Short-eared Owls are medium-sized birds. They are much smaller than Snowy or Great Horned Owls, but are considerably larger than the little screech-owls. Sometimes their “short ears” (which are tiny tufts of feathers) are visible, but often these tufts lie flat. It all depends upon the bird’s mood…or if it’s been wearing a hat. Back in the ‘70s, seeing a Short-eared Owl on the Cape, especially in the winter, was an annual event. Several pairs once nested on Monomoy Island and on nearby Nantucket. Since that time, things haven’t gone the owls’ way, and their population is in serious decline, which makes the recent sighting so exciting. Most owls are nocturnal hunters. Using the cover of darkness, they sit and wait for unsuspecting prey. Short-eared Owls do things differently. Instead of sitting and waiting, shorties are active foragers. They hunt by flying low over fields, bogs and dunes – harrier style. In addition, these owls often hunt before the sun goes down, allowing them to be seen by birders who are lucky enough to be looking in the right place. Speaking of that…

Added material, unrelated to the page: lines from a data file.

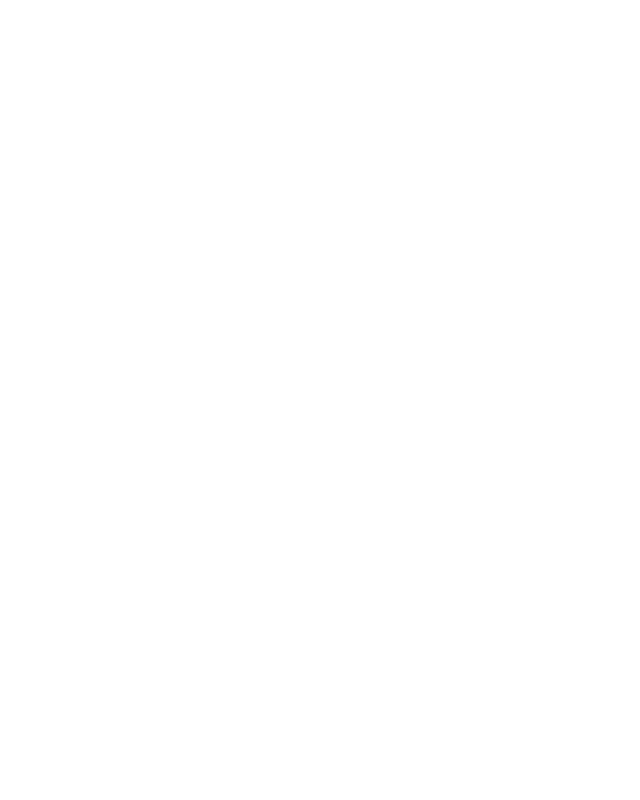
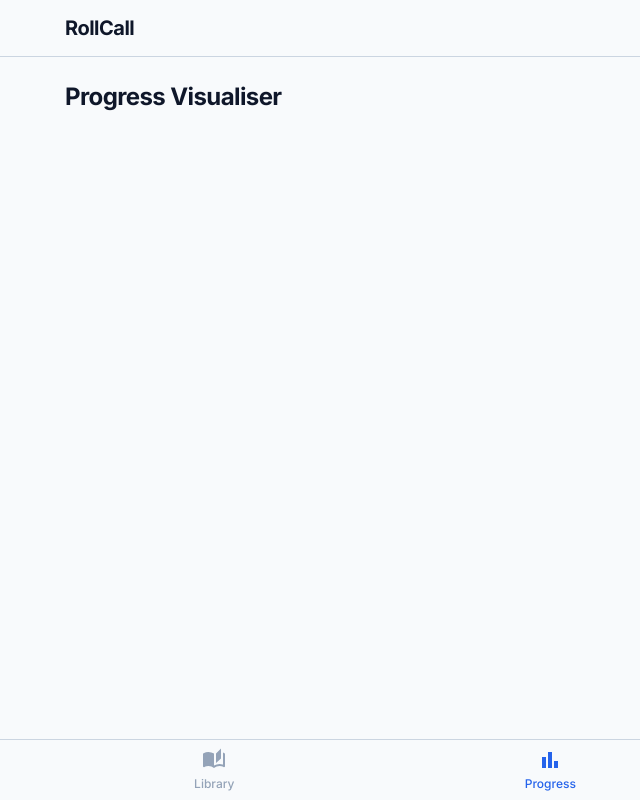
Before and after one commit to VladAnton22/roll-call, a React (Vite) app in the folder frontend/: page /progress in a window 1280 px wide. Before the commit this address had no page. Shown: the whole page, without its empty margins (255-895 px from the left). Built offline with nearby package versions, Linux system fonts and the light colour scheme.

Commit message:
Finished the routing and header + taskbar for all pages

```diff
--- a/frontend/src/App.tsx
+++ b/frontend/src/App.tsx
@@ -1,14 +1,17 @@
 import './index.css';
-import TechniqueLibrary from './components/library/TechniqueLibrary';
-import ProgressVisualiser from './components/progress/ProgressPage';
+import TechniqueLibrary from './components/library/TechniqueLibrary.tsx';
+import ProgressPage from './components/progress/ProgressPage.tsx';
+import Layout from './components/layout/Layout.tsx'
 import { Routes, Route } from 'react-router'
 
 function App() {
     return (
         <>
             <Routes>
-                <Route index element={<TechniqueLibrary />} />
-                <Route path="progress-visualiser" element={<ProgressVisualiser />}/>
+                <Route element={<Layout />}>
+                    <Route index element={<TechniqueLibrary />} />
+                    <Route path="progress" element={<ProgressPage />}/>
+                </Route>
             </Routes>
         </>
     )
--- /dev/null
+++ b/frontend/src/components/layout/AppHeader.tsx
@@ -0,0 +1,9 @@
+export default function AppHeader() {
+  return (
+    <header className="sticky top-0 z-30 bg-surface-base/80 backdrop-blur-md border-b border-chrome">
+      <div className="max-w-2xl mx-auto px-4 h-14 flex items-center">
+        <span className="font-black text-content-primary tracking-tight text-xl">RollCall</span>
+      </div>
+    </header>
+  );
+}
--- /dev/null
+++ b/frontend/src/components/layout/BottomNav.tsx
@@ -0,0 +1,39 @@
+import { NavLink } from "react-router";
+
+function LibraryIcon() {
+  return (
+    <svg xmlns="http://www.w3.org/2000/svg" className="w-6 h-6" viewBox="0 -960 960 960" fill="currentColor">
+        <path d="M480-160q-48-38-104-59t-116-21q-42 0-82.5 11T100-198q-21 11-40.5-1T40-234v-482q0-11 5.5-21T62-752q46-24 96-36t102-12q58 0 113.5 15T480-740v484q51-32 107-48t113-16q36 0 70.5 6t69.5 18v-480q15 5 29.5 10.5T898-752q11 5 16.5 15t5.5 21v482q0 23-19.5 35t-40.5 1q-37-20-77.5-31T700-240q-60 0-116 21t-104 59Zm80-200v-380l200-200v400L560-360Z"/>
+    </svg>
+  );
+}
+
+
+function ProgressIcon() {
+  return (
+    <svg xmlns="http://www.w3.org/2000/svg" className="w-6 h-6" viewBox="0 -960 960 960" fill="currentColor">
+        <path d="M640-160v-280h160v280H640Zm-240 0v-640h160v640H400Zm-240 0v-440h160v440H160Z"/>
+    </svg>
+  );
+}
+
+export default function BottomNav() {
+    const base = "flex flex-col items-center gap-1 text-xs font-medium transition-colors py-2 px-6";
+    const active = "text-brand-text";
+    const inactive = "text-content-subtle hover:text-content-muted";
+
+    return (
+        <nav className="fixed bottom-0 left-0 right-0 z-30 bg-surface-base/80 backdrop-blur-md border-t border-chrome">
+            <div className="max-w-2xl mx-auto flex justify-around">
+                <NavLink to="/" end className={({ isActive }) => `${base} ${isActive ? active : inactive}`}>
+                    <LibraryIcon />
+                    Library
+                </NavLink>
+                <NavLink to="/progress" className={({ isActive }) => `${base} ${isActive ? active : inactive}`}>
+                    <ProgressIcon />
+                    Progress
+                </NavLink>
+            </div>
+        </nav>
+    )
+}
--- /dev/null
+++ b/frontend/src/components/layout/Layout.tsx
@@ -0,0 +1,13 @@
+import { Outlet } from "react-router";
+import AppHeader from "./AppHeader.tsx";
+import BottomNav from "./BottomNav.tsx";
+
+export default function Layout() {
+    return (
+        <div className="min-h-screen bg-surface-base text-content-primary">
+            <AppHeader />
+            <Outlet />
+            <BottomNav />
+        </div>
+    );
+}
--- a/frontend/src/components/library/RatingScale.tsx
+++ b/frontend/src/components/library/RatingScale.tsx
@@ -9,7 +9,7 @@
 };
 
 const RATING_SELECTED: Record<number, string> = {
-  1: "bg-rating-1-selected border-rating-1-selected-border text-white ring-2 ring-rating-1-selected-ring",
+  1: "bg-rating-1-selected border-rating-1-selected-border text-rating-1-text ring-2 ring-rating-1-selected-ring",
   2: "bg-rating-2-selected border-rating-2-selected-border text-white ring-2 ring-rating-2-selected-ring",
   3: "bg-rating-3-selected border-rating-3-selected-border text-white ring-2 ring-rating-3-selected-ring",
   4: "bg-rating-4-selected border-rating-4-selected-border text-white ring-2 ring-rating-4-selected-ring",
--- a/frontend/src/components/library/TechniqueLibraryHeader.tsx
+++ b/frontend/src/components/library/TechniqueLibraryHeader.tsx
@@ -3,12 +3,18 @@
   total: number;
 }
 
-export default function TechniqueLibraryHeader({ ratedCount, total }: TechniqueLibraryHeaderProps) {
+export default function TechniqueLibraryHeader({
+  ratedCount,
+  total,
+}: TechniqueLibraryHeaderProps) {
   return (
-    <header className="sticky top-0 z-30 bg-surface-base/80 backdrop-blur-md border-b border-chrome">
-      <div className="max-w-2xl mx-auto px-4 h-14 flex items-center justify-between gap-4">
-        <span className="font-black text-content-primary tracking-tight text-lg">RollCall</span>
-
+    <div className="mb-6 px-2 mx-auto">
+      <div className="max-w-2xl mb-2 mx-auto h-14 flex items-center justify-between gap-4">
+        <div>
+          <h1 className="text-2xl font-black tracking-tight text-content-primary mb-1">
+            Technique Library
+          </h1>
+        </div>
         <div className="flex items-center gap-2 bg-surface-elevated border border-chrome-strong rounded-full px-3 py-1.5">
           <div className="w-20 h-1.5 bg-chrome rounded-full overflow-hidden">
             <div
@@ -21,6 +27,10 @@
           </span>
         </div>
       </div>
-    </header>
+      <p className="text-sm text-content-subtle">
+        Tap any technique to rate it. Score = Rating (1-5) + Confidence
+        (L/M/H).
+      </p>
+    </div>
   );
 }
--- a/frontend/src/components/progress/ProgressPage.tsx
+++ b/frontend/src/components/progress/ProgressPage.tsx
@@ -1,11 +1,9 @@
-export default function ProgressVisualiser() {
+export default function ProgressPage() {
     return (
-        <div className="min-h-screen bg-surface-base text-content-primary">
             <main className="max-w-2xl mx-auto px-4 pb-24 pt-6 space-y-3">
                 <div className="mb-6">
                     <h1 className="text-2xl font-black tracking-tight text-content-primary mb-1">Progress Visualiser</h1>
                 </div>
             </main>
-        </div>
     )
 }
--- a/frontend/src/index.css
+++ b/frontend/src/index.css
@@ -1,66 +1,93 @@
+@import url('https://fonts.googleapis.com/css2?family=Inter:wght@400;500;600;700&display=swap');
+@import url('https://fonts.googleapis.com/css2?family=JetBrains+Mono:wght@400;500&display=swap');
 @import "tailwindcss";
 
+
 @theme {
-  --color-surface-base: #030712;
-  --color-surface-card: rgba(17, 24, 39, 0.5);
-  --color-surface-elevated: #111827;
-  --color-surface-input: #111827;
-  --color-surface-hover: rgba(31, 41, 55, 0.4);
+  /* Surfaces */
+  --color-surface-base: #f8fafc;
+  --color-surface-card: #ffffff;
+  --color-surface-elevated: #ffffff;
+  --color-surface-input: #ffffff;
+  --color-surface-hover: #f1f5f9;
 
-  --color-chrome: #1f2937;
-  --color-chrome-strong: #374151;
+  /* Borders / chrome */
+  --color-chrome: #cbd5e1;
+  --color-chrome-strong: #94a3b8;
 
-  --color-content-primary: #ffffff;
-  --color-content-secondary: #e5e7eb;
-  --color-content-muted: #9ca3af;
-  --color-content-subtle: #6b7280;
-  --color-content-faint: #4b5563;
+  /* Text */
+  --color-content-primary: #0f172a;
+  --color-content-secondary: #334155;
+  --color-content-muted: #64748b;
+  --color-content-subtle: #94a3b8;
+  --color-content-faint: #cbd5e1;
 
-  --color-brand: #4f46e5;
-  --color-brand-hover: #6366f1;
-  --color-brand-border: #818cf8;
-  --color-brand-text: #818cf8;
-  --color-brand-subtle: #6366f1;
-  --color-brand-shadow: rgba(49, 46, 129, 0.5);
+  /* Brand */
+  --color-brand: #2563eb;
+  --color-brand-hover: #1d4ed8;
+  --color-brand-border: #3b82f6;
+  --color-brand-text: #2563eb;
+  --color-brand-subtle: #60a5fa;
+  --color-brand-shadow: rgba(37, 99, 235, 0.2);
 
-  /* Rating levels — idle */
-  --color-rating-1: rgba(127, 29, 29, 0.6);
-  --color-rating-1-border: #b91c1c;
-  --color-rating-1-text: #fca5a5;
-  --color-rating-1-hover: rgba(153, 27, 27, 0.7);
-  --color-rating-1-selected: #b91c1c;
-  --color-rating-1-selected-border: #f87171;
-  --color-rating-1-selected-ring: #f87171;
+  /* White Belt */
+  --color-rating-1: #f8fafc;
+  --color-rating-1-border: #cbd5e1;
+  --color-rating-1-text: #334155;
+  --color-rating-1-hover: #f1f5f9;
+  --color-rating-1-selected: #ffffff;
+  --color-rating-1-selected-border: #94a3b8;
+  --color-rating-1-selected-ring: #cbd5e1;
 
-  --color-rating-2: rgba(124, 45, 18, 0.6);
-  --color-rating-2-border: #c2410c;
-  --color-rating-2-text: #fdba74;
-  --color-rating-2-hover: rgba(154, 52, 18, 0.7);
-  --color-rating-2-selected: #c2410c;
-  --color-rating-2-selected-border: #fb923c;
-  --color-rating-2-selected-ring: #fb923c;
+  /* Blue Belt */
+  --color-rating-2: #dbeafe;
+  --color-rating-2-border: #3b82f6;
+  --color-rating-2-text: #1e3a8a;
+  --color-rating-2-hover: #bfdbfe;
+  --color-rating-2-selected: #2563eb;
+  --color-rating-2-selected-border: #1d4ed8;
+  --color-rating-2-selected-ring: #60a5fa;
 
-  --color-rating-3: rgba(113, 63, 18, 0.6);
-  --color-rating-3-border: #a16207;
-  --color-rating-3-text: #fde047;
-  --color-rating-3-hover: rgba(133, 77, 14, 0.7);
-  --color-rating-3-selected: #a16207;
-  --color-rating-3-selected-border: #facc15;
-  --color-rating-3-selected-ring: #facc15;
+  /* Purple Belt */
+  --color-rating-3: #ede9fe;
+  --color-rating-3-border: #8b5cf6;
+  --color-rating-3-text: #5b21b6;
+  --color-rating-3-hover: #ddd6fe;
+  --color-rating-3-selected: #7c3aed;
+  --color-rating-3-selected-border: #6d28d9;
+  --color-rating-3-selected-ring: #a78bfa;
 
-  --color-rating-4: rgba(6, 59, 34, 0.6);
-  --color-rating-4-border: #047857;
-  --color-rating-4-text: #6ee7b7;
-  --color-rating-4-hover: rgba(6, 78, 59, 0.7);
-  --color-rating-4-selected: #047857;
-  --color-rating-4-selected-border: #34d399;
-  --color-rating-4-selected-ring: #34d399;
+  /* Brown Belt */
+  --color-rating-4: #f5e1d4;
+  --color-rating-4-border: #92400e;
+  --color-rating-4-text: #78350f;
+  --color-rating-4-hover: #edd5c4;
+  --color-rating-4-selected: #92400e;
+  --color-rating-4-selected-border: #78350f;
+  --color-rating-4-selected-ring: #b45309;
 
-  --color-rating-5: rgba(8, 51, 68, 0.6);
-  --color-rating-5-border: #0e7490;
-  --color-rating-5-text: #67e8f9;
-  --color-rating-5-hover: rgba(21, 94, 117, 0.7);
-  --color-rating-5-selected: #0e7490;
-  --color-rating-5-selected-border: #22d3ee;
-  --color-rating-5-selected-ring: #22d3ee;
+  /* Black Belt */
+  --color-rating-5: #e5e7eb;
+  --color-rating-5-border: #111827;
+  --color-rating-5-text: #111827;
+  --color-rating-5-hover: #d1d5db;
+  --color-rating-5-selected: #111827;
+  --color-rating-5-selected-border: #000000;
+  --color-rating-5-selected-ring: #374151;
+
+  /* Fonts */
+  --font-sans: "Inter", sans-serif;
+  --font-heading: "Inter", sans-serif;
+  --font-mono: "JetBrains Mono", monospace;
 }
+
+body {
+  font-family: var(--font-sans);
+}
+
+h1,
+h2,
+h3,
+h4 {
+  font-family: var(--font-heading);
+}
```
Also changed, not shown: frontend/src/components/library/TechniqueLibrary.tsx (+7 -13 lines).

Last week I read a post by David Clapp. He reported seeing a Short-eared Owl hunting between the Provincetown Airport and the Race Point Beach parking lot. I don’t know who this David Clapp is, but I decided to check it out anyhow. Bird watching outings typically start early in the morning, but in this case, I waited for the end of the day when I thought the owl might be more active. We arrived in Provincetown at 3:45 and as soon as we passed the airport’s entrance, I saw the silhouette of a large bird flying behind one of the sand dunes. It could have been an owl, but it also could have been a gull or a crow, but this was a good place to start. I parked the car, grabbed my stuff and climbed to the top of the nearest dune. (Don’t tell the Park Service.) From here I could see the airport, the Atlantic Ocean and the splendor of the Province Lands. I was instantly reminded that we sure live in a beautiful place. But where was the owl this David Clapp guy had reported seeing? Oh, it was there.

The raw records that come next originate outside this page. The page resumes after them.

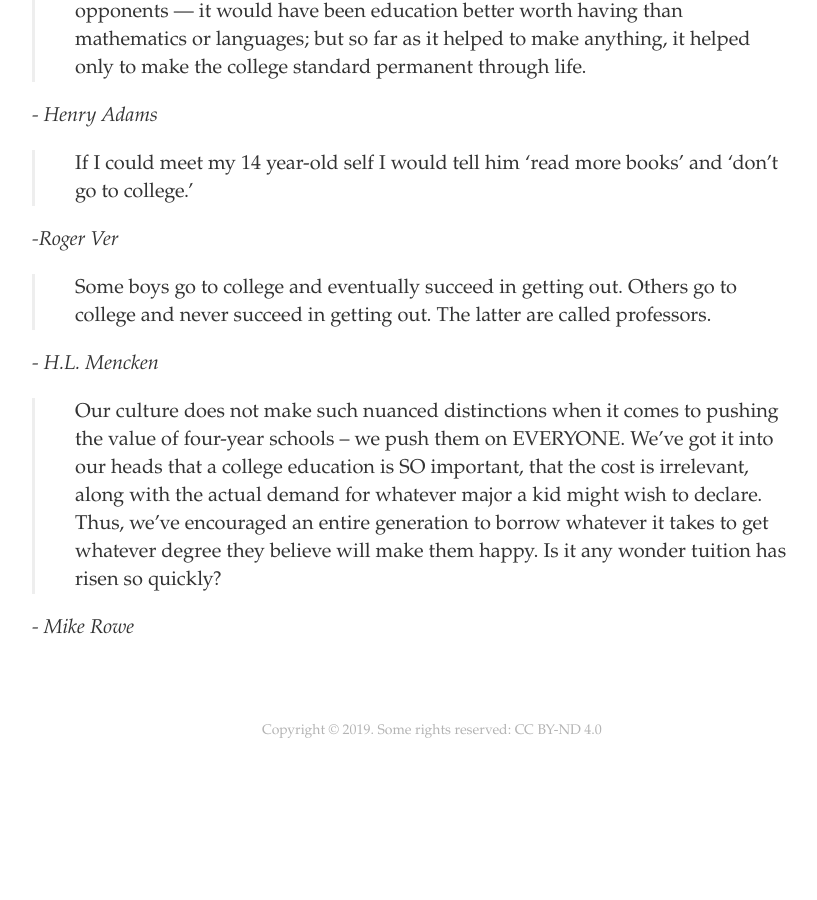
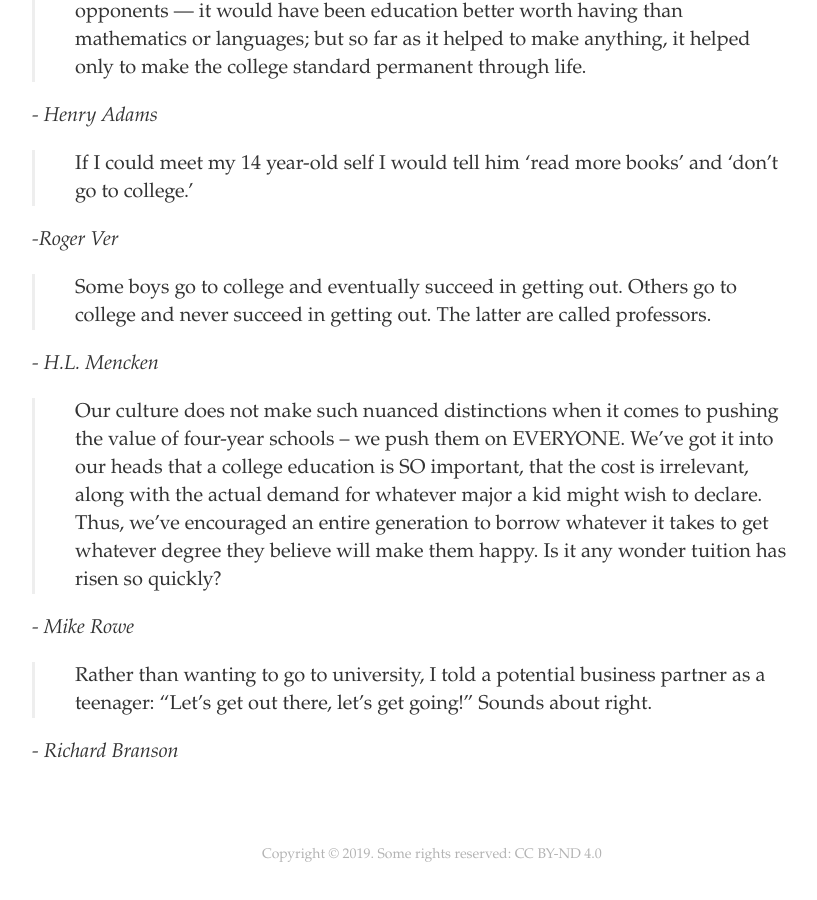
Before and after one commit to derykmakgill/nsi, a Jekyll site: the page built from commonplace.md, in a window 1280 px wide and 900 px high, scrolled down 2666 px. Shown: the whole window, without its empty margins (208-1025 px from the left). Built offline with Jekyll 4.4.1, drawn with Linux system fonts in a browser that asks for light colours; before the commit the page ends 3442 px from its top, so only the background shows below that.

Commit message:
Update commonplace.md

```diff
--- a/commonplace.md
+++ b/commonplace.md
@@ -76,3 +76,7 @@ A living collection of quotes against college, with contributors like best-selli
 > Our culture does not make such nuanced distinctions when it comes to pushing the value of four-year schools – we push them on EVERYONE. We’ve got it into our heads that a college education is SO important, that the cost is irrelevant, along with the actual demand for whatever major a kid might wish to declare. Thus, we’ve encouraged an entire generation to borrow whatever it takes to get whatever degree they believe will make them happy. Is it any wonder tuition has risen so quickly?
 
 <cite>- Mike Rowe</cite>
+
+> Rather than wanting to go to university, I told a potential business partner as a teenager: “Let’s get out there, let’s get going!” Sounds about right.
+
+<cite>- Richard Branson</cite>
```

As I stood on the dune, I could hear my wife coming up behind me. Without lowering my binoculars, I softly said, “Look at the top of the pitch pine on the next dune.” After a second of searching, she responded with an even softer, “Oh, my goodness.” There, sitting in the late afternoon sunlight, was the first Short-eared Owl I had seen in nearly thirty years. Wow! Most birds, for good reason, tend to avoid humans, but shortys are fairly tolerant of people. It just sat on the branch, looking around, totally uninterested in us, before it eventually headed off for the evening. Oh, my goodness, indeed. As we walked back to the car my wife wanted to talk about the owl, but there was something more important on my mind. I needed to point out that for the first time ever, I saw the bird before she did. It was a good day and there would be much gloating on the way home…for a change.

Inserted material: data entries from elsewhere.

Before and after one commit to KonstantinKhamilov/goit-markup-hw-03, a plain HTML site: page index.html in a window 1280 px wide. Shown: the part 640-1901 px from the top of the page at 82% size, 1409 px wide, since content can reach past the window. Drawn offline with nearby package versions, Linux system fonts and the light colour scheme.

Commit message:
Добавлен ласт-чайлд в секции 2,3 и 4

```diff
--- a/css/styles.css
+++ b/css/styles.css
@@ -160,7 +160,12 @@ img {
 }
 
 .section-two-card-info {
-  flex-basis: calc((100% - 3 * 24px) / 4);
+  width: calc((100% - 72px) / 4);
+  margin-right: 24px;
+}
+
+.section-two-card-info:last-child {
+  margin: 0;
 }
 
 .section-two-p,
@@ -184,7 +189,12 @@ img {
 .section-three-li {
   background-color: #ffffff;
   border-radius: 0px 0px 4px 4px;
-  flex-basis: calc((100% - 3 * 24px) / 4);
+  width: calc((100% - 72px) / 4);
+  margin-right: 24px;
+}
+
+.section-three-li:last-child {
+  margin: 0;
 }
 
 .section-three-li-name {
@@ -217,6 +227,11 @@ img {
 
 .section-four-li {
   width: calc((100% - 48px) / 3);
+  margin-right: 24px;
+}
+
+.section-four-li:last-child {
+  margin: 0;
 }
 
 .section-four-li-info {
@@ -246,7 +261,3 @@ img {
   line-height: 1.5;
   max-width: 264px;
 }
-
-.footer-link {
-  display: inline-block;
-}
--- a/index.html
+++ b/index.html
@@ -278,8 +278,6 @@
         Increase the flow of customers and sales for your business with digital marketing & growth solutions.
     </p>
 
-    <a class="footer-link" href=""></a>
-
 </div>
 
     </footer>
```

Short-eared Owls aren’t woodland birds, Debra. Like Snowy Owls, they are more often found in the open. The best places to look for them are dunes, fields, small airports and quiet beaches. You can see these owls at dawn, but they are also active at sunset, so sleep late if you want to. And who doesn’t want to? Also, thanks for mentioning WCAI’s Weekly Bird Report. I’ll be sure to listen next Wednesday morning at 8:45…if someone reminds me.